Ask the students what they heard in the clip. [A variety of characters; different voices.] What were some of the vocal variations Robin Williams used that we have discussed in class? [Pitch, rate, diction, tone, inflection, emphasis.] Ask the students what is the major element in radio drama that tells the story and communicates the characters of the story. [The voice.] Point out that, although Robin Williams was a master at using his voice, the students have also practiced many ways to use their own voices. Express confidence that they can use the same skills they have practiced in class to create and communicate interesting characters in their radio dramas.
Inform the students that for today’s rehearsal they will read their entire scripts again as a cast. Today’s rehearsal goal is to further develop and cement vocal variety that will create distinct characters.
Invite students to separate into their casts and begin practicing. Circulate the casts, listening to the readings. When appropriate, ask the students questions that will help them make choices about their vocal characterizations. [Examples: How can you use emphasis to clarify what is happening in this scene? How might a tone change affect the way this character is understood by an audience?] Allow the students to use the remainder of the class to rehearse their radio dramas.
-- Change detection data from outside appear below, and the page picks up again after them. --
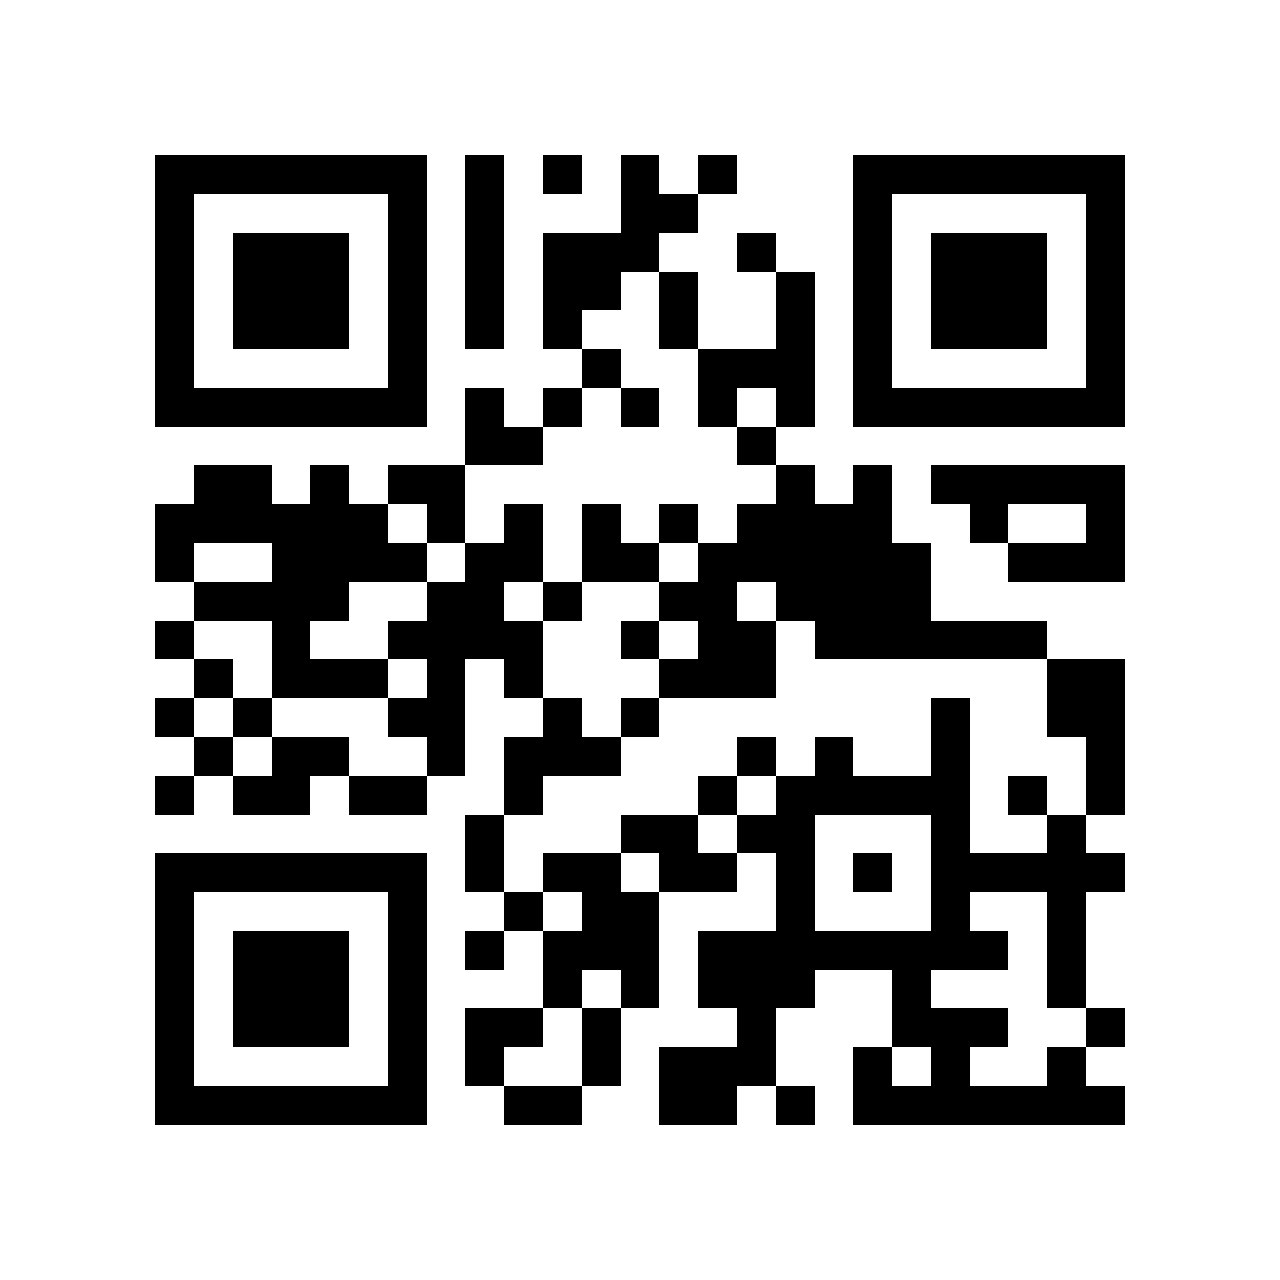
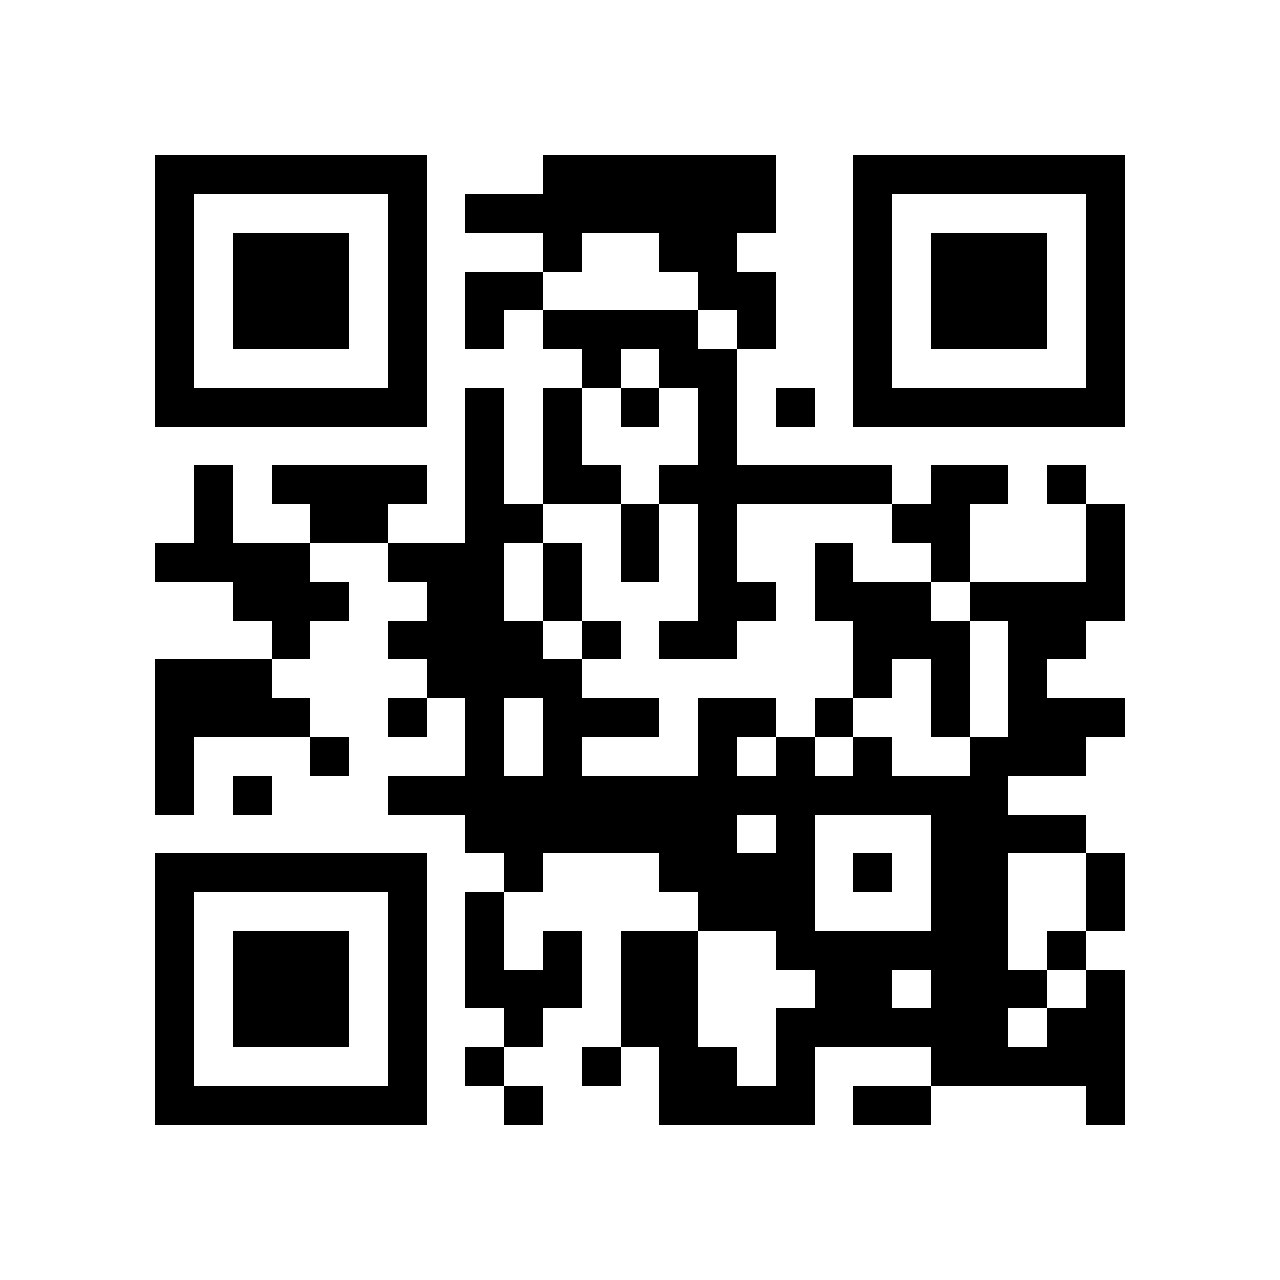
Добавлен счётчик учеников

Changed region(s): [[0.0938, 0.125, 0.9062, 0.9062], [0.4062, 0.8438, 0.4688, 0.875]]

diff --git a/Services/TgService.cs b/Services/TgService.cs
@@ -27,6 +27,7 @@ namespace Tagger.Services
         
         private readonly DynamicRequestsStore<long> _requests = new DynamicRequestsStore<long>();
         private readonly DynamicTokensStore _tokens = new DynamicTokensStore();
+        private readonly DynamicCounterStore _counters = new DynamicCounterStore();
         private string GenerateToken(int length)
         {
             var random = new Random();
@@ -214,7 +215,8 @@ namespace Tagger.Services
                 {
                     if (await MasterValidator(message))
                     {
-                        await SendGenQr(message.Chat.Id);
+                        _counters.Add(message.Chat.Id);
+                        await SendGenQr(message.Chat.Id,_counters.Get(message.Chat.Id));
                     }
                     break;
                 }
@@ -373,6 +375,7 @@ namespace Tagger.Services
                     if (teacherId == message.Chat.Id)
                     {
                         _tokens.Remove(_tkn);
+                        _counters.Remove(message.Chat.Id);
                         _botClient.SendMessage(
                             chatId: message.Chat.Id,
                             text: "Вы закончили перекличку, токены удалены <3"
@@ -396,7 +399,8 @@ namespace Tagger.Services
                             chatId: message.Chat.Id,
                             text: "Вы отмечены, хорошего дня)"
                         );
-                        await SendGenQr(teacherId);
+                        _counters.Push(teacherId);
+                        await SendGenQr(teacherId,_counters.Get(teacherId));
                     }
 
                     return;
@@ -429,14 +433,14 @@ namespace Tagger.Services
             await _botClient.SendPhoto(teacherId, inputFfile);
         }*/
         
-        private async Task SendGenQr(long teacherId)
+        private async Task SendGenQr(long teacherId, int? counter)
         {
             var _nexttkn = GenerateToken(12);
             _tokens.Add(_nexttkn, teacherId);
 
             MemoryStream streamchek = new MemoryStream(qrService.GenerateQr(_nexttkn,40));
             var inputFfile = new InputFileStream(streamchek, Path.GetFileName(_genqrpath));
-            await _botClient.SendPhoto(teacherId, inputFfile);
+            await _botClient.SendPhoto(teacherId, inputFfile,caption: counter.ToString());
                 
         }
     }

diff --git a/Data/DynamicCounterStore.cs b/Data/DynamicCounterStore.cs
@@ -1,0 +1,44 @@
+namespace Tagger.Data
+{
+    public class DynamicCounterStore
+    {
+        private readonly Dictionary<long, int> _counters = new Dictionary<long, int>();
+        private readonly object _lock = new object();
+
+        public bool Add(long ChatId)
+        {
+            lock (_lock)
+            {
+                return _counters.TryAdd(ChatId, 1);
+            }
+        }
+
+        public int Get(long ChatId)
+        {
+            lock (_lock)
+            {
+                return _counters.GetValueOrDefault(ChatId,0);
+            }
+        }
+        
+        public bool Remove(long ChatId)
+        {
+            lock (_lock)
+            {
+                return _counters.Remove(ChatId);
+            }
+        }
+
+        public bool Push(long ChatId)
+        {
+            lock (_lock)
+            {
+                int i = _counters.GetValueOrDefault(ChatId,0);
+                if (i == 0) return false;
+                i++;
+                _counters[ChatId] = i;
+                return true;
+            }
+        }
+    }
+}
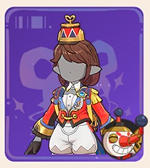
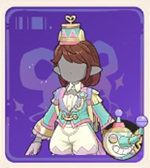
新增异色切换功能 + 更新巨鼓象印象图片

diff --git a/index.html b/index.html
@@ -666,10 +666,19 @@
 
     /* ── Alt-color badge ── */
     .alt-badge {
-      display: inline-block; padding: 1px 6px; border-radius: 4px;
-      font-size: 9px; font-weight: 700;
-      background: rgba(154,115,249,0.12); color: #9A73F9; border: 1px solid rgba(154,115,249,0.35);
+      display: inline-flex; align-items: center; gap: 3px;
+      padding: 2px 7px; border-radius: 4px;
+      font-size: 10px; font-weight: 700;
+      background: rgba(151,147,140,0.13); color: #6b6660; border: 1px solid rgba(151,147,140,0.45);
       margin-left: 4px; vertical-align: middle;
+      cursor: pointer; user-select: none;
+      transition: background 0.15s, border-color 0.15s, color 0.15s;
+    }
+    .alt-badge img { width: 11px; height: 11px; object-fit: contain; }
+    .alt-badge:hover { background: rgba(151,147,140,0.22); }
+    .alt-badge.alt-on {
+      background: rgba(151,147,140,0.32); border-color: rgba(151,147,140,0.7);
+      color: #3d3a37;
     }
 
     /* ── Theme all-full button ── */
@@ -1627,11 +1636,10 @@ for (const th of THEMES_RAW) {
   }
 }
 
-// Suits with alternate-color variants (异色)
+// Suits with alternate-color variants (异色) — must have matching file in suitcard-alt/
 const ALTS = new Set([
   '白金独角兽印象', '红绒十字印象',
   '雪影娃娃印象',  '嘟嘟锅印象',  '獠牙猪印象',
-  '奇丽花印象',
   '烟花伯爵印象', '巨鼓象印象', '咕德帽帽印象', '小丑公爵印象',
 ]);
 
@@ -2508,10 +2516,10 @@ function renderOwnedList() {
       if (!inPool) row.style.opacity = '0.7';
       const rarityLabel = s.rarity==='gold'?'金色·195':'紫色·98';
       const pendingSuitTag = inPool ? '' : `<span style="font-size:10px;color:var(--amber);margin-left:4px">待入池</span>`;
-      const altBadge = ALTS.has(s.sub) ? '<span class="alt-badge">有异色</span>' : '';
+      const altBadge = ALTS.has(s.sub) ? `<span class="alt-badge" id="alt-btn-${s.id}" onclick="toggleAltColor('${s.id}','${s.sub}')"><img src="assets/icon/variant.png" alt="">异色</span>` : '';
       row.innerHTML = `
         <div class="suit-hdr">
-          <div class="suit-img"><img src="assets/images/suitcard/${s.sub}.png" alt="${s.sub}" onerror="this.parentElement.style.background='#E3DAC8'"></div>
+          <div class="suit-img"><img id="sc-img-${s.id}" src="assets/images/suitcard/${s.sub}.png" alt="${s.sub}" onerror="this.parentElement.style.background='#E3DAC8'"></div>
           <div class="suit-name-wrap">
             <div class="suit-name">${s.sub}${pendingSuitTag}</div>
             <span class="rarity-tag ${s.rarity}">${rarityLabel}</span>${altBadge}
@@ -2534,6 +2542,17 @@ function renderOwnedList() {
     }
     el.appendChild(wrap);
   }
+}
+
+function toggleAltColor(sid, sub) {
+  const img = document.getElementById('sc-img-' + sid);
+  const btn = document.getElementById('alt-btn-' + sid);
+  if (!img || !btn) return;
+  const isAlt = btn.classList.contains('alt-on');
+  img.src = isAlt
+    ? `assets/images/suitcard/${sub}.png`
+    : `assets/images/suitcard-alt/${sub}.png`;
+  btn.classList.toggle('alt-on', !isAlt);
 }
 
 function setThemeAllFull(themeName) {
About 3 – 5 minutes before class ends ask the students to return to their seats. Ask the cast leaders to each report on how far their casts read their scripts—did they read their entire radio dramas? Ask students to describe some of the vocal variations they have chosen for their characters. What are some discoveries they are making about the plots and/or characters in their radio dramas?